Why power prices aren't falling
There was a hope that a global economic slowdown, which has led to a fall in oil prices, would also lead to a fall in the gas and electricity prices we all pay.
Well, don't hold your breath - for all the pressure that the prime minister, no less, put on the energy companies this weekend to cut their energy tariffs.
I've been talking to those who run our big power companies. And this is what they say:
1) gas prices are still 70% higher than where they were last winter, in spite of a fall in the past few weeks;
2) electricity prices are double where they were last winter;
3) there is very little spare capacity in the electricity generation market, because of the age and fragility of our generators, so there's a risk that - if another generator were to fall over - electricity prices could rise further;
4) over the summer, energy companies bought power on the forward market at prices that are higher than where they are today;
5) it's currently very difficult to hedge power prices at the slightly lower prices now prevailing, because the credit crunch has reduced the capacity of financial firms to take the other side of bets on the future path of energy prices (which is why certain power companies are no longer providing big fixed-price contracts to huge industrial consumers);
6) all the power companies are generating much reduced profits from their retail energy businesses, such that if they suffer a further margin squeeze they may well find it harder and more expensive to raise credit (another painful impact of the credit crunch);
7) power companies have no idea whether this winter will be cold, and therefore whether there will be a surge in demand for gas and electricity, which will lead to a spike in wholesale prices.

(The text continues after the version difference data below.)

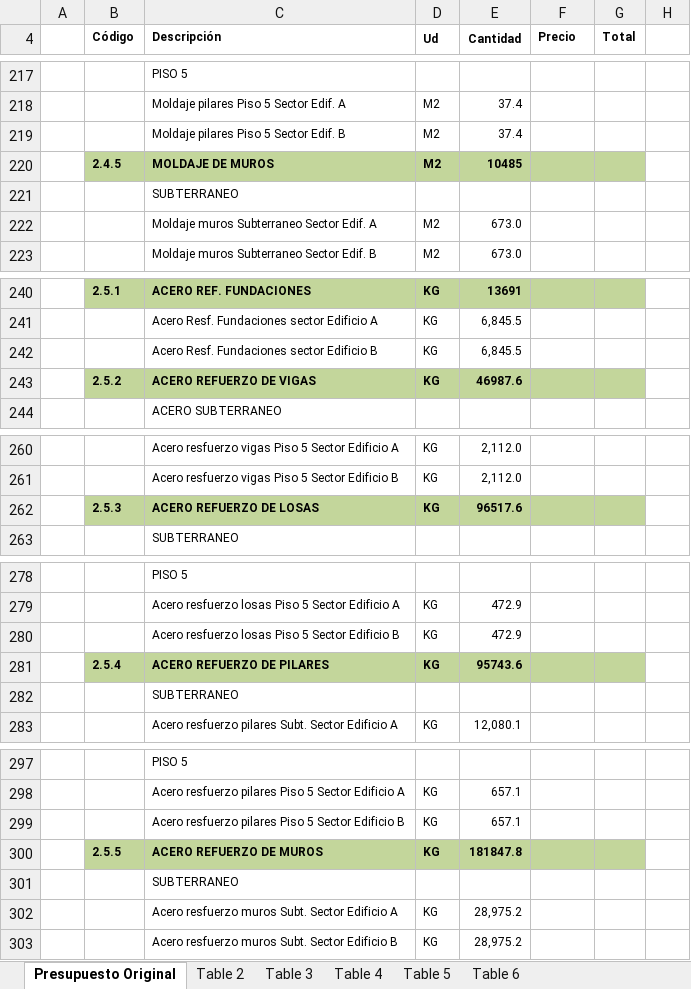
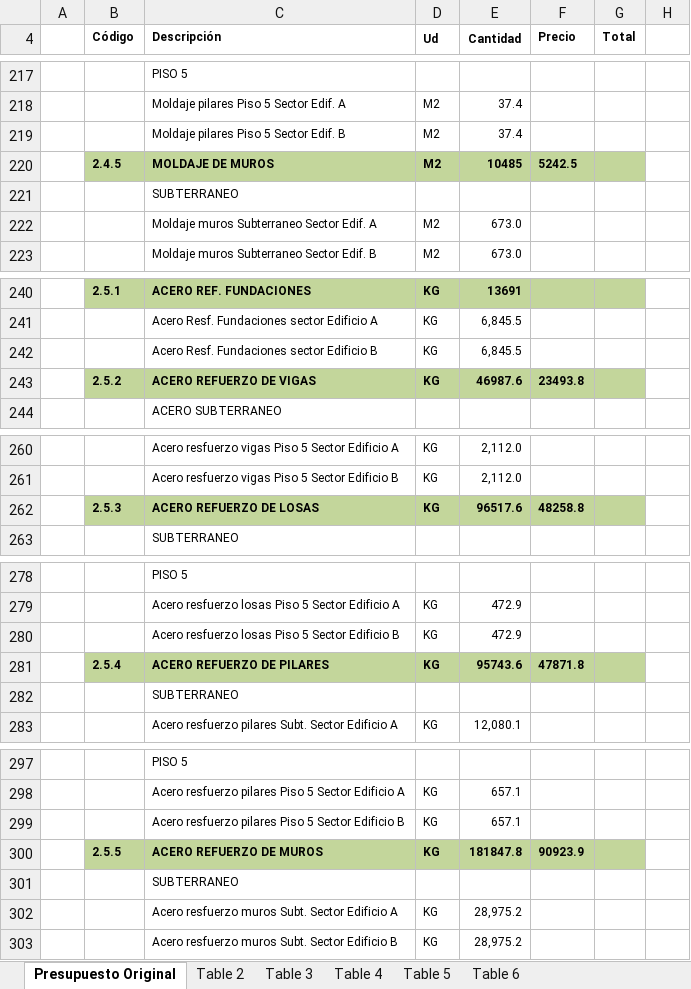
Before and after one commit to ppizarror/proyecto-CI6501, an Excel workbook: presupuesto/PRESUPUESTO_CURSO_EDIF_PRIM_2018.xlsx, sheet Presupuesto Original, drawn as a sheet; only a part is shown, gaps mark what is left out; values as stored, in another font and other column widths than the file's, no borders; the diff covers the shown part only; the diff names each change by its address in the sheet, - before the commit and + after, or states it on an @@ line.

Commit message:
Actualiza presupuesto a diciembre3

```diff
--- a/presupuesto/PRESUPUESTO_CURSO_EDIF_PRIM_2018.xlsx (sheet Presupuesto Original)
+++ b/presupuesto/PRESUPUESTO_CURSO_EDIF_PRIM_2018.xlsx (sheet Presupuesto Original)
-F220 (Precio): (empty)
+F220 (Precio): 5242.5
-F243 (Precio): (empty)
+F243 (Precio): 23493.8
-F262 (Precio): (empty)
+F262 (Precio): 48258.8
-F281 (Precio): (empty)
+F281 (Precio): 47871.8
-F300 (Precio): (empty)
+F300 (Precio): 90923.9
```
Also changed, not shown: 17 edited cells and cell formats elsewhere in this sheet, formulas that keep their value, 2 other files.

Put it altogether and what you've got is the near-certainty that those increased prices we saw in the summer - with British Gas increase the gas tariff by 35% and electricity by 9% - will prevail for many more weeks to come, and possibly all through the winter.
All the power companies will do what they can for those on lowest incomes. And they are conscious that for small businesses, the high cost of energy can prove fatal.
But the vast majority of us would probably be foolish to factor into our budgets any significant fall in what we pay for energy.
UPDATE, 10:40AM: If you are looking for gloom, today's public sector net borrowing figures are simply dreadful: £37.6bn for April to September, up from £21.5bn a year earlier.
And this horrible increment has come before we've seen any significant impact of the economic slowdown on personal and corporate tax receipts.
Public sector net borrowing in the current fiscal year may well turn out to be at least 50% greater than the £43bn forecast by the chancellor in March.
And, as I've been pointing out (see "Spend, Spend, Spend?") all the pressures on the government are to spend more in the short term, to lessen the downturn in the economy - which will lead to even greater public-sector borrowing.
Which is why many economists would argue that the priority for the Treasury is not to raise taxes or slash public spending now, but to map out a credible path for reducing public sector debt from 2010 onwards.
If the chancellor fails to do this, sterling and UK government bonds will come under very heavy selling pressure - and the cost for the government of servicing all that debt could rise quite sharply.
UPDATE, 12:36PM: I have looked again at where we are on wholesale gas and electricity prices - and they don't imply we are close to serious reductions in what we're charged.
Wholesale gas prices for delivery in the first quarter of 2009 are 62% above last winter's price. And electricity prices for the same period are 67% up, year on year.
As for wholesale electricity prices for November and December, they are even higher.
What's galling is that wholesale gas was supposedly priced off the oil price on the way up - but now that the oil price has more than halved, the gas price seems to have de-coupled (to use the awful jargon).
There's a bit of a smell around all of this. Few would probably argue that the gas market is either rational or efficient.